“The Out Crowd,” This American Life, November 15, 2019:
“Asylum officers rebel against Trump policies they say are immoral and illegal,” Los Angeles Times, November 15, 2019:
“Migrants stuck in lawless limbo within sight of America,” AP, November 17, 2019:
“‘Remain in Mexico’ policy faces internal critiques at House hearing,” Roll Call, November 19, 2019:
“My city used to welcome refugees. ‘Remain in Mexico’ means we can’t anymore.” Washington Post, November 19, 2019:
“In squalid Mexico tent city, asylum seekers are growing so desperate they’re sending their children over the border alone,” Washington Post, November 22, 2019:
“At Migrant Camp in Mexico, Crowds and Complaints Swell,” Wall Street Journal, November 23, 2019:
“Desperate Asylum-Seekers Stuck In Mexico Are Sending Their Children Across The US Border Alone,” BuzzFeed News, November 25, 2019:
“For Migrants In Nuevo Laredo, ‘Remain In Mexico’ Means Remain In Danger,” Texas Public Radio, November 27, 2019:
“Immigrants Sent Back To Mexico Are Not Getting Adequate Health Care, And Doctors Are Worried,” BuzzFeed News, November 27, 2019:
“New from the Mother Jones Podcast: Trump Is Winning His Border Wars. For Now.” Mother Jones, November 27, 2019:

Sunday, November 10, 2019

Viewpoint: Vote No on the PSC-CUNY Contract: 7K or Strike

By Jane Guskin, Labor Notes
November 7, 2019
The Professional Staff Congress, American Federation of Teachers Local 2334, reached a tentative agreement in October on a new contract with the City University of New York (CUNY). The agreement covers 30,000 workers at the university, including part- and full-time faculty, professional staff, lab technicians, graduate employees, and more. Below we publish a piece arguing for a no vote on the agreement. See the argument for a yes vote here.

What’s wrong with the PSC tentative agreement?

The proposed contract capitulates to New York state’s austerity budget for public higher education, hurting CUNY students and workers. While the PSC leadership is enthusiastically promoting this proposed agreement as a victory, its salary gains remain far below the original bargaining demands.
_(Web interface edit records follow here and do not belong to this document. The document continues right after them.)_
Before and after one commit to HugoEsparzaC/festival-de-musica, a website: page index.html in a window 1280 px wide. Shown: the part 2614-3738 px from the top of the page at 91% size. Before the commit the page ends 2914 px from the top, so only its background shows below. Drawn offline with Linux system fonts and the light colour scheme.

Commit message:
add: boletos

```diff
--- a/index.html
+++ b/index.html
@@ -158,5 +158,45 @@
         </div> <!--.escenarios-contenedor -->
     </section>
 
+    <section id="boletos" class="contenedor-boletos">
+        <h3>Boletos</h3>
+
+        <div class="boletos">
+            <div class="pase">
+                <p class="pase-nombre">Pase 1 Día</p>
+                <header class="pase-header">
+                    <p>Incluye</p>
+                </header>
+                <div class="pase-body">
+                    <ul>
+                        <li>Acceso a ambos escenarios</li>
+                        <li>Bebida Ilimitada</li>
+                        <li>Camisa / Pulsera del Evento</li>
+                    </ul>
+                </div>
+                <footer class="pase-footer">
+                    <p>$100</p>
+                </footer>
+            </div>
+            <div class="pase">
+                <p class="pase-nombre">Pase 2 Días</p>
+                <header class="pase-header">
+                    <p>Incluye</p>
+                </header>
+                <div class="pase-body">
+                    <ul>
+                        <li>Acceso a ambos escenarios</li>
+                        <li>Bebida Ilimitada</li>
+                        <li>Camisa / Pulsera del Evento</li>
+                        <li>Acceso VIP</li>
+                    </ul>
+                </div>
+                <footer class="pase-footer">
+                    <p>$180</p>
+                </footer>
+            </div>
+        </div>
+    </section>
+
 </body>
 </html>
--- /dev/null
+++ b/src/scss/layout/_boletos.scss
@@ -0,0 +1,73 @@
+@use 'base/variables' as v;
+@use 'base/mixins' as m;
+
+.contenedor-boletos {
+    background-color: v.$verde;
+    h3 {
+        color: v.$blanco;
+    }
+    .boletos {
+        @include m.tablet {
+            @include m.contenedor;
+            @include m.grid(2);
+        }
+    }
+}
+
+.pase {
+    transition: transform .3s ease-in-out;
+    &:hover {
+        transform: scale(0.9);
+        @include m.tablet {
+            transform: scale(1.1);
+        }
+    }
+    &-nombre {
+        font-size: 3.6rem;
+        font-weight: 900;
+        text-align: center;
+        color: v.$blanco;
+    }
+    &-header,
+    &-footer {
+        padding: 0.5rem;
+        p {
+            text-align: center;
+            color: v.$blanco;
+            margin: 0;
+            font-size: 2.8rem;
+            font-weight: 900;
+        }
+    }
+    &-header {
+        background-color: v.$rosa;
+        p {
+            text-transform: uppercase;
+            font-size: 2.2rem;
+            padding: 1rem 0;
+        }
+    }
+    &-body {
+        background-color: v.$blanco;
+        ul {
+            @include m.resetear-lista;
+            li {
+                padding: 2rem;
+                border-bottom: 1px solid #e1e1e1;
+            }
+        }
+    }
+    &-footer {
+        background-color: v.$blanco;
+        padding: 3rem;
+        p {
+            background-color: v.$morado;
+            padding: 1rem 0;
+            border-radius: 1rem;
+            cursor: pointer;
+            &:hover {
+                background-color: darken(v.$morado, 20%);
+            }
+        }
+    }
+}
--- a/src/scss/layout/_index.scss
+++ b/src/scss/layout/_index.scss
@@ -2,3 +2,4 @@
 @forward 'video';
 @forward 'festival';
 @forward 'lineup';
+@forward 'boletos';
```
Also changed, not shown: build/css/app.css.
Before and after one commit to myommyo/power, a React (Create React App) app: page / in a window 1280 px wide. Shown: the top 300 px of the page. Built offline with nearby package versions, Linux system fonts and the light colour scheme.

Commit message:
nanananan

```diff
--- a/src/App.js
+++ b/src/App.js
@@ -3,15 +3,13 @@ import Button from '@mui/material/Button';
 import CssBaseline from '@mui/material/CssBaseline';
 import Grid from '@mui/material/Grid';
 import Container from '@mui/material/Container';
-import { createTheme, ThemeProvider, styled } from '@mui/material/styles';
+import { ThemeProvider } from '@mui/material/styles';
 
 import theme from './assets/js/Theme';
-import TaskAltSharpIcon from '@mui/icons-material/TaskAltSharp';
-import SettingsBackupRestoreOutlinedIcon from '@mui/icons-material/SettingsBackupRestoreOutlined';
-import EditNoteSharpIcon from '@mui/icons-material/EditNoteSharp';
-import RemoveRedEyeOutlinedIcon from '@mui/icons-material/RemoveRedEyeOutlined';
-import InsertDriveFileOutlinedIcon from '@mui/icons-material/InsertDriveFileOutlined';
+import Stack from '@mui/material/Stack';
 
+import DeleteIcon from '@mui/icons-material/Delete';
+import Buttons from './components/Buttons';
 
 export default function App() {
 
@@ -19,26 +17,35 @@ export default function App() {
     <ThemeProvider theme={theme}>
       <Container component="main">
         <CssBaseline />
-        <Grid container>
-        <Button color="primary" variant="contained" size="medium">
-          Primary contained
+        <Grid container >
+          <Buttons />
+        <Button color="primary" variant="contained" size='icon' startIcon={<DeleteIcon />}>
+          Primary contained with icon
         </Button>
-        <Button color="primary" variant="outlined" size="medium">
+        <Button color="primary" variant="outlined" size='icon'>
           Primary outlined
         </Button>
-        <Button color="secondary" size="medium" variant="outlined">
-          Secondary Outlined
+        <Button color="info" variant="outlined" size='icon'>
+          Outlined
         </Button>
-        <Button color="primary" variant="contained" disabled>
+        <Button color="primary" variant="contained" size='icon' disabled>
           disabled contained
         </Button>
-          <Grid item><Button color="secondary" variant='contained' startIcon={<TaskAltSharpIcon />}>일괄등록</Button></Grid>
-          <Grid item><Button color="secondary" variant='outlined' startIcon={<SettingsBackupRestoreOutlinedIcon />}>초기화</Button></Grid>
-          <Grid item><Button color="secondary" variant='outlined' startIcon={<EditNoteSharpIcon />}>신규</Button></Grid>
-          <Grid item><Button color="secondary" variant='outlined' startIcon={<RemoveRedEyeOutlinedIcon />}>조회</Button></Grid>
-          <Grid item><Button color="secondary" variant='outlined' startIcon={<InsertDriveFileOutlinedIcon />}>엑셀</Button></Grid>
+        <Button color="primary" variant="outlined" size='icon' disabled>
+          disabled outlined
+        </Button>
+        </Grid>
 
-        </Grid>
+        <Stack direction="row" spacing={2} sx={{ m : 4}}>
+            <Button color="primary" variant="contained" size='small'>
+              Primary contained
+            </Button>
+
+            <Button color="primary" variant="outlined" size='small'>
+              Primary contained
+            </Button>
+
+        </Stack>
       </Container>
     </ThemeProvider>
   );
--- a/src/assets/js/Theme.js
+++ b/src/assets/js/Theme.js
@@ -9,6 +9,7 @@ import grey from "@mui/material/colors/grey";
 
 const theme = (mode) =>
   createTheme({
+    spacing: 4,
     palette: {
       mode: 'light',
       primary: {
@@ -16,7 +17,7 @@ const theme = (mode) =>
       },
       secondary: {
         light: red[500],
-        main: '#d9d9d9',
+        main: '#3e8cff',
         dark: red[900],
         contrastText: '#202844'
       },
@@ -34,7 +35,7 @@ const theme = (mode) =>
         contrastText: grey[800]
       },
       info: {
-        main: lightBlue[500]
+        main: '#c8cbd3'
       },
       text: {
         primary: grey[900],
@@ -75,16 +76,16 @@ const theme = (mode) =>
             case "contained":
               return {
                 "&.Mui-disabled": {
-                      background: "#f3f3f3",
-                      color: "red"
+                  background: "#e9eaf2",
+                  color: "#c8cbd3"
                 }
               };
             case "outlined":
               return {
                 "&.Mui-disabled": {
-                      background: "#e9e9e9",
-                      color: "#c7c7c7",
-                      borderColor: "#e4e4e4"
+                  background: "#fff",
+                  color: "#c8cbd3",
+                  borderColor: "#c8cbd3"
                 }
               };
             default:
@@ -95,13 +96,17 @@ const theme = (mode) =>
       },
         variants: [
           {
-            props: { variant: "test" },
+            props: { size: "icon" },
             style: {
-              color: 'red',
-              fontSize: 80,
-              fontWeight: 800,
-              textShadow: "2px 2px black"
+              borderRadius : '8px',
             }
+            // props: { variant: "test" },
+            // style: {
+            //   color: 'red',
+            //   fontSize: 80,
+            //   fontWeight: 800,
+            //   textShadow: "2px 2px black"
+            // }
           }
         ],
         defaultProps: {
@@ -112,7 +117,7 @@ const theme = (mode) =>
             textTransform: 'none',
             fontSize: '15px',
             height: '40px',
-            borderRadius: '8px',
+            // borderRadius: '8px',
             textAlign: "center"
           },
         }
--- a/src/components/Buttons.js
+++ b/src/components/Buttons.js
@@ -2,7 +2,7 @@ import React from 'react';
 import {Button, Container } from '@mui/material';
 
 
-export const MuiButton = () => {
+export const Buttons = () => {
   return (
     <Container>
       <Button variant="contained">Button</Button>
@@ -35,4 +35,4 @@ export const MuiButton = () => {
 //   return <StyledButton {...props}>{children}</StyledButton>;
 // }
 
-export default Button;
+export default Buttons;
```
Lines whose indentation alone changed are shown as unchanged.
Concessions like an increase in adjuncts’ workloads and elimination of our seniority salary steps would be difficult to reverse in future contracts.[…]

Read the full article: